In most cases, debtors will still be responsible for their tax debts even after filing for bankruptcy. But in certain circumstances, however, bankruptcy law enables the discharge of specific tax debts. With chapter 7 bankruptcies, debtors can discharge certain debts, including medical bills, credit card debt, and federal tax debt. While with a chapter 13 bankruptcy, you’ll enter into a repayment plan for your debts.
How does a debtor qualify for a discharge?
Whether or not your tax debt could be discharged would depend on the kind of bankruptcy you want to file for, the kind of tax, if you filed for a tax return, and how old your tax debt is. Due to this, it’s best that you discuss your case with an experienced bankruptcy attorney in Salt Lake City before you even do anything. Generally speaking. However, your federal income taxes can be discharged in a chapter 7 bankruptcy if you can meet the conditions below:
- You want to discharge income taxes. Penalties and payroll taxes for fraud aren’t dischargeable.
- Your tax liability is due to a tax return originally due three years prior to you filing for bankruptcy.
- You filed a legitimate and timely tax return prior to filing for bankruptcy.
- You didn’t commit tax fraud, and your tax return did not contain any false information.
- You didn’t commit tax evasion intentionally.
Possible actions that might be considered as evasive include not putting your real name, changing your name’s spelling, putting a false Social Security number, not paying your taxes repeatedly, withdrawing money from your bank and then hiding it, and filing an incomplete or black tax return.
You are eligible for discharge according to the “240-day rule.” This means that your tax debt was evaluated by the IRS 240 days prior to your bankruptcy filing and in the event that the IRS stopped the collection during negotiations, it might likewise extend the applicable date.
Dischargeable penalties for taxes can likewise be discharged. Once your tax debt has been discharged, you’ll no longer be liable for paying your taxes. The IRS won’t also garnish your bank accounts or wages.
What happens to federal tax liens during bankruptcy?
Even if your tax debt has been discharged under chapter 7, in the event that there’s a federal tax lien on your property before you filed for bankruptcy, the tax lien will still remain. This means that you would need to pay off the tax lien if you want to sell your property.
Which tax debts can’t be discharged?

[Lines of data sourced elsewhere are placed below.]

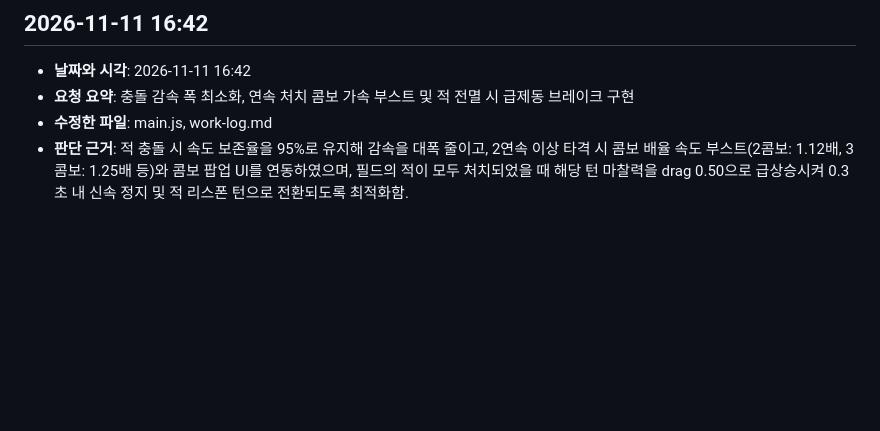
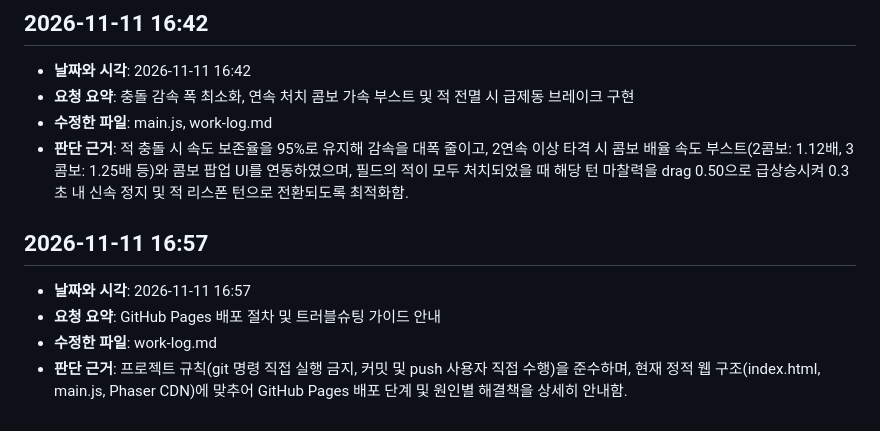
Before and after one commit to ttakken1104/SwordSling, a Markdown page: work-log.md, the part around the change. GitHub-like rendering; blank space fills up the shorter version.

Commit message:
pages 기능

```diff
--- a/work-log.md
+++ b/work-log.md
@@ -94,3 +94,10 @@
 - **요청 요약**: 충돌 감속 폭 최소화, 연속 처치 콤보 가속 부스트 및 적 전멸 시 급제동 브레이크 구현
 - **수정한 파일**: main.js, work-log.md
 - **판단 근거**: 적 충돌 시 속도 보존율을 95%로 유지해 감속을 대폭 줄이고, 2연속 이상 타격 시 콤보 배율 속도 부스트(2콤보: 1.12배, 3콤보: 1.25배 등)와 콤보 팝업 UI를 연동하였으며, 필드의 적이 모두 처치되었을 때 해당 턴 마찰력을 drag 0.50으로 급상승시켜 0.3초 내 신속 정지 및 적 리스폰 턴으로 전환되도록 최적화함.
+
+
+## 2026-11-11 16:57
+- **날짜와 시각**: 2026-11-11 16:57
+- **요청 요약**: GitHub Pages 배포 절차 및 트러블슈팅 가이드 안내
+- **수정한 파일**: work-log.md
+- **판단 근거**: 프로젝트 규칙(git 명령 직접 실행 금지, 커밋 및 push 사용자 직접 수행)을 준수하며, 현재 정적 웹 구조(index.html, main.js, Phaser CDN)에 맞추어 GitHub Pages 배포 단계 및 원인별 해결책을 상세히 안내함.
```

These kinds of tax debts can’t be discharged in a chapter 7 bankruptcy:
- Trust fund taxes
- Tax debts due to unfiled returns
- Withholding taxes that your employer withheld from your paycheck
- Tax debt penalties that the IRS deems not dischargeable
Fortunately, if your tax debt isn’t dischargeable under chapter 7 bankruptcy, you can negotiate with the IRS. You can either offer a compromise that will lead to settling your tax debt but at an amount lower than what you originally owe or enter into an installment plan. Talk to a local bankruptcy attorney to determine the best option for your specific case.